(Change detection data)
____

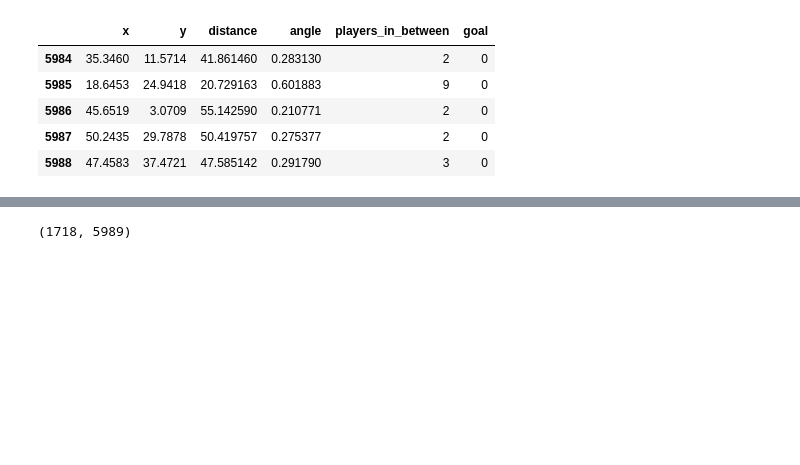
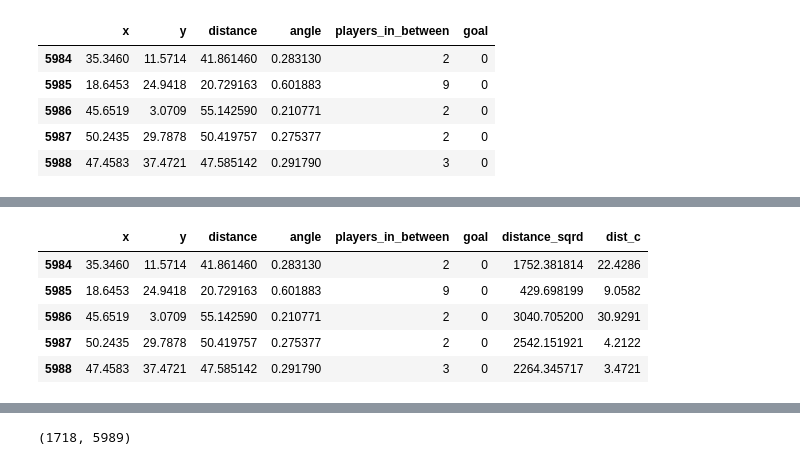
Before and after one commit to tta13/2D-soccer-simulation-xG, a Jupyter notebook: xG_Model.ipynb, the cells around one changed output, grey strips where cells are left out. Cells and saved outputs as stored; diff of their text form; code cells hidden in the pictures; blank space fills up the shorter version.

```diff
--- a/xG_Model.ipynb
+++ b/xG_Model.ipynb
@@ -37,0 +52,10 @@ shots_model.tail()
+# %%
+shot_data['dist_c']=shot_data['y'].apply(lambda y: abs(y-34))
+shot_data.tail()
+# %% [output]
+|  | x | y | distance | angle | players_in_between | goal | distance_sqrd | dist_c |
+| 5984 | 35.3460 | 11.5714 | 41.861460 | 0.283130 | 2 | 0 | 1752.381814 | 22.4286 |
+| 5985 | 18.6453 | 24.9418 | 20.729163 | 0.601883 | 9 | 0 | 429.698199 | 9.0582 |
+| 5986 | 45.6519 | 3.0709 | 55.142590 | 0.210771 | 2 | 0 | 3040.705200 | 30.9291 |
+| 5987 | 50.2435 | 29.7878 | 50.419757 | 0.275377 | 2 | 0 | 2542.151921 | 4.2122 |
+| 5988 | 47.4583 | 37.4721 | 47.585142 | 0.291790 | 3 | 0 | 2264.345717 | 3.4721 |
```
Also changed, not shown: parts of 66 cells of this notebook.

____

**Problem to solve**
Drop the images and return the data verbatim.

**Answer for the task**
Before and after one commit to tta13/2D-soccer-simulation-xG, a Jupyter notebook: xG_Model.ipynb, the cells around one changed output, grey strips where cells are left out. Cells and saved outputs as stored; diff of their text form; code cells hidden in the pictures; blank space fills up the shorter version.

```diff
--- a/xG_Model.ipynb
+++ b/xG_Model.ipynb
@@ -37,0 +52,10 @@ shots_model.tail()
+# %%
+shot_data['dist_c']=shot_data['y'].apply(lambda y: abs(y-34))
+shot_data.tail()
+# %% [output]
+|  | x | y | distance | angle | players_in_between | goal | distance_sqrd | dist_c |
+| 5984 | 35.3460 | 11.5714 | 41.861460 | 0.283130 | 2 | 0 | 1752.381814 | 22.4286 |
+| 5985 | 18.6453 | 24.9418 | 20.729163 | 0.601883 | 9 | 0 | 429.698199 | 9.0582 |
+| 5986 | 45.6519 | 3.0709 | 55.142590 | 0.210771 | 2 | 0 | 3040.705200 | 30.9291 |
+| 5987 | 50.2435 | 29.7878 | 50.419757 | 0.275377 | 2 | 0 | 2542.151921 | 4.2122 |
+| 5988 | 47.4583 | 37.4721 | 47.585142 | 0.291790 | 3 | 0 | 2264.345717 | 3.4721 |
```
Also changed, not shown: parts of 66 cells of this notebook.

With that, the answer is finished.